Reproduce each line below precisely. Drop the pictures.
Top of Records to use
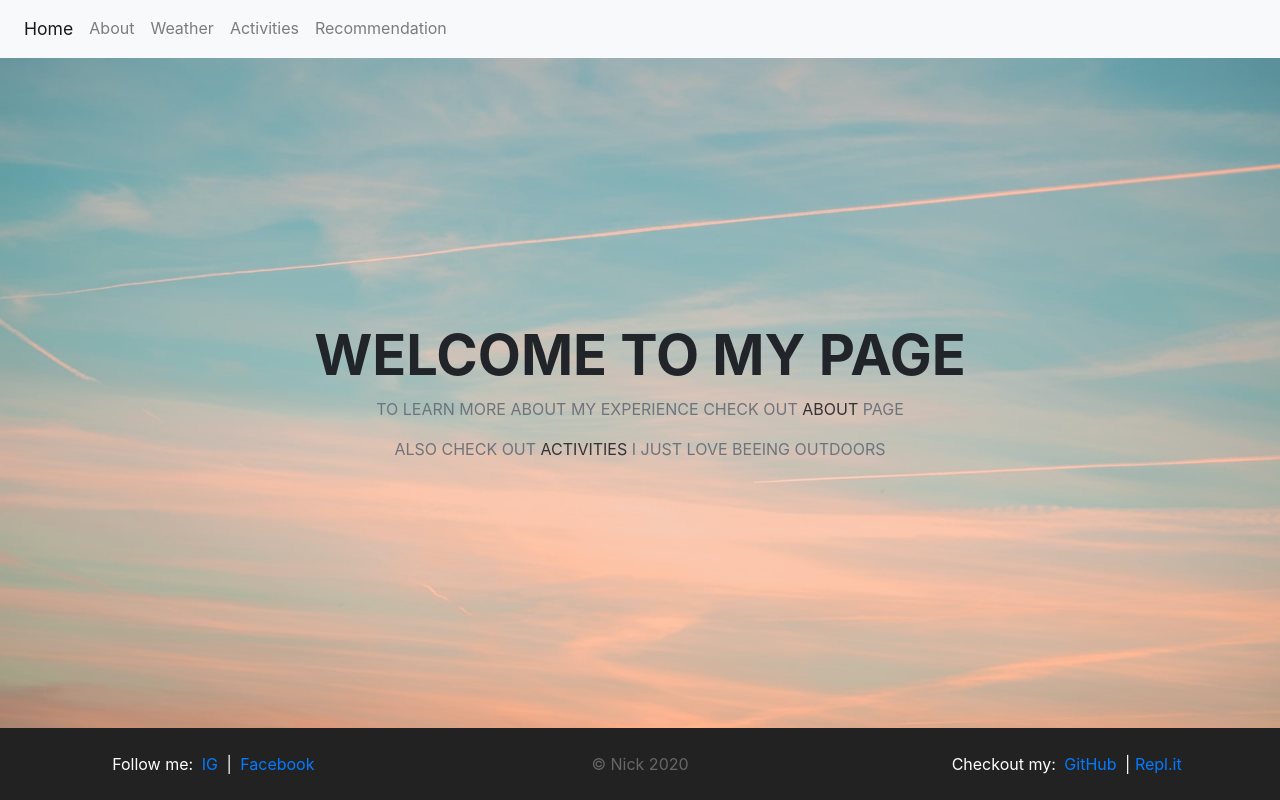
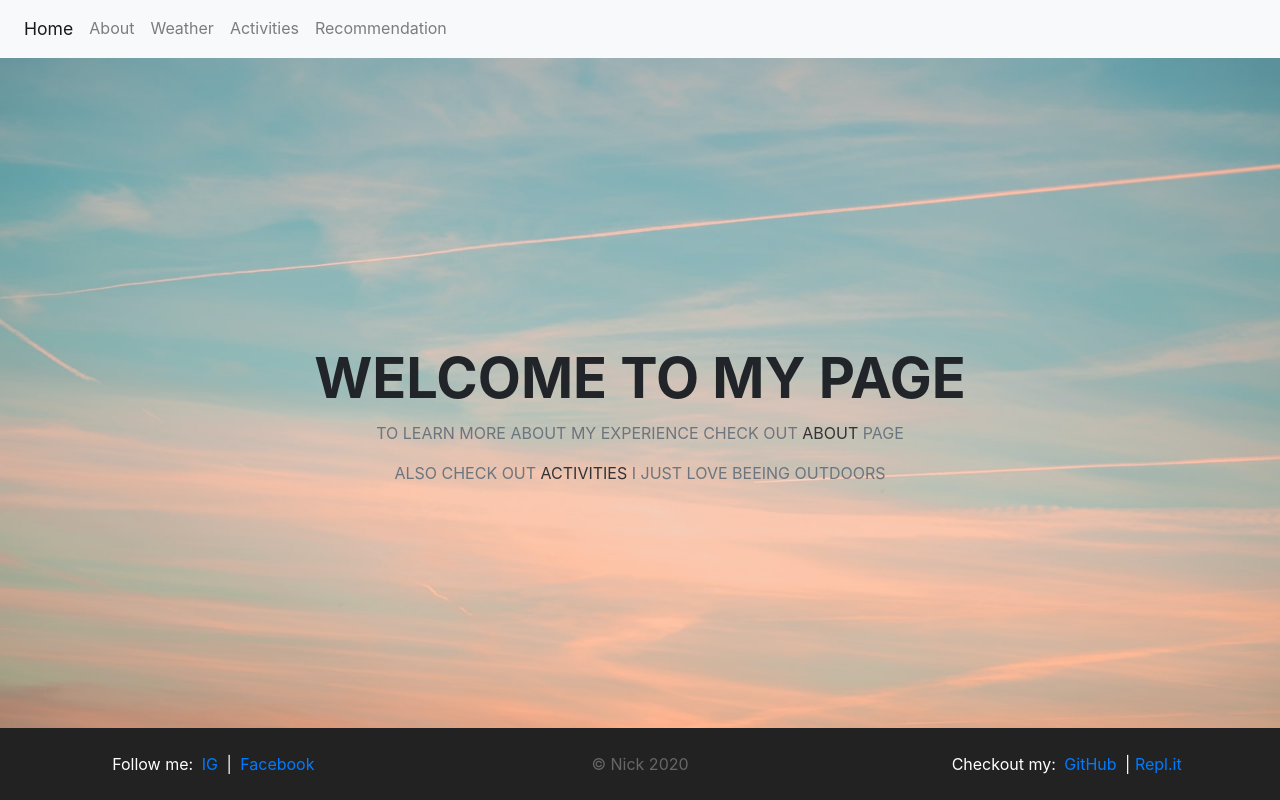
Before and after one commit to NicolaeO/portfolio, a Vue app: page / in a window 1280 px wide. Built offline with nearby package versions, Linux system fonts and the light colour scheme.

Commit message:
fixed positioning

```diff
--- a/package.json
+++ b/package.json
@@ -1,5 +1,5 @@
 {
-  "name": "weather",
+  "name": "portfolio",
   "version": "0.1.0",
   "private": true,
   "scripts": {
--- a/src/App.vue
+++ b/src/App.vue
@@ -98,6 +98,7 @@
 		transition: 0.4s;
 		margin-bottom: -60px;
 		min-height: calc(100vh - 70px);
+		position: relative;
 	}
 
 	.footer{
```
Bottom of Records to use
§ **Output of the task**:
Before and after one commit to NicolaeO/portfolio, a Vue app: page / in a window 1280 px wide. Built offline with nearby package versions, Linux system fonts and the light colour scheme.

Commit message:
fixed positioning

```diff
--- a/package.json
+++ b/package.json
@@ -1,5 +1,5 @@
 {
-  "name": "weather",
+  "name": "portfolio",
   "version": "0.1.0",
   "private": true,
   "scripts": {
--- a/src/App.vue
+++ b/src/App.vue
@@ -98,6 +98,7 @@
 		transition: 0.4s;
 		margin-bottom: -60px;
 		min-height: calc(100vh - 70px);
+		position: relative;
 	}
 
 	.footer{
```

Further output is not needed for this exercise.